◆ **Recorded data**
■ ■ ■ ■ ■ ■ ■

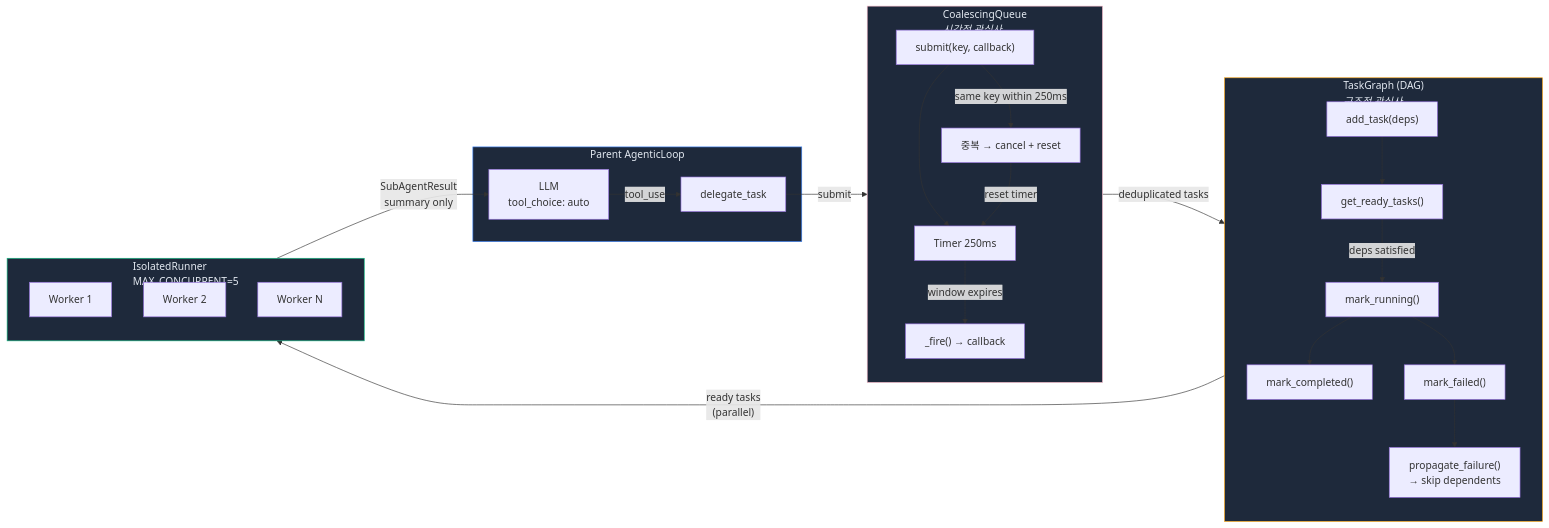
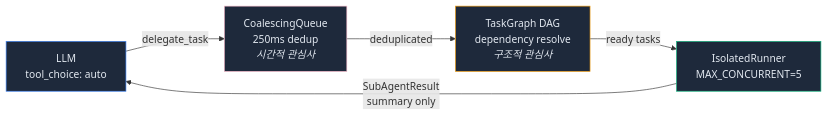
Before and after one commit to mangowhoiscloud/geode: the seventh of 18 diagrams in docs/architecture.md, drawn with Mermaid. The commit also changed other lines of this file, not shown here.

First line of the commit message:
docs: Memory Architecture 정합성 수정 + Mermaid 겹침 해결

````diff
--- a/docs/architecture.md
+++ b/docs/architecture.md
@@ -272,51 +272,18 @@
 ```mermaid
 flowchart LR
-    subgraph Parent["Parent AgenticLoop"]
-        LLM["LLM<br/>tool_choice: auto"]
-        DT["delegate_task"]
-    end
+    LLM["LLM<br/>tool_choice: auto"] -->|"delegate_task"| CQ
 
-    subgraph CQ["CoalescingQueue<br/><i>시간적 관심사</i>"]
-        direction TB
-        Submit["submit(key, callback)"]
-        Timer["Timer 250ms"]
-        Dedup["중복 → cancel + reset"]
-        Fire["_fire() → callback"]
-        Submit --> Timer
-        Timer -->|"window expires"| Fire
-        Submit -->|"same key within 250ms"| Dedup
-        Dedup -->|"reset timer"| Timer
-    end
+    CQ["CoalescingQueue<br/>250ms dedup<br/><i>시간적 관심사</i>"]
+    CQ -->|"deduplicated"| TG
 
-    subgraph TG["TaskGraph (DAG)<br/><i>구조적 관심사</i>"]
-        direction TB
-        Add["add_task(deps)"]
-        Ready["get_ready_tasks()"]
-        Run["mark_running()"]
-        Done["mark_completed()"]
-        Fail["mark_failed()"]
-        Skip["propagate_failure()<br/>→ skip dependents"]
-        Add --> Ready
-        Ready -->|"deps satisfied"| Run
-        Run --> Done
-        Run --> Fail
-        Fail --> Skip
-    end
+    TG["TaskGraph DAG<br/>dependency resolve<br/><i>구조적 관심사</i>"]
+    TG -->|"ready tasks"| IR
 
-    subgraph IR["IsolatedRunner<br/>MAX_CONCURRENT=5"]
-        W1["Worker 1"]
-        W2["Worker 2"]
-        W3["Worker N"]
-    end
-
-    LLM -->|"tool_use"| DT
-    DT -->|"submit"| CQ
-    CQ -->|"deduplicated tasks"| TG
-    TG -->|"ready tasks<br/>(parallel)"| IR
+    IR["IsolatedRunner<br/>MAX_CONCURRENT=5"]
     IR -->|"SubAgentResult<br/>summary only"| LLM
 
-    style Parent fill:#1e293b,stroke:#3b82f6,color:#e2e8f0
+    style LLM fill:#1e293b,stroke:#3b82f6,color:#e2e8f0
     style CQ fill:#1e293b,stroke:#f4b8c8,color:#e2e8f0
     style TG fill:#1e293b,stroke:#f59e0b,color:#e2e8f0
     style IR fill:#1e293b,stroke:#10b981,color:#e2e8f0
 ```
````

■ ■ ■ ■ ■ ■ ■

◆ **To do**
Using the entries, count how many lines contain the string "subgraph". Write only the number.

◆ **Problem solution**
4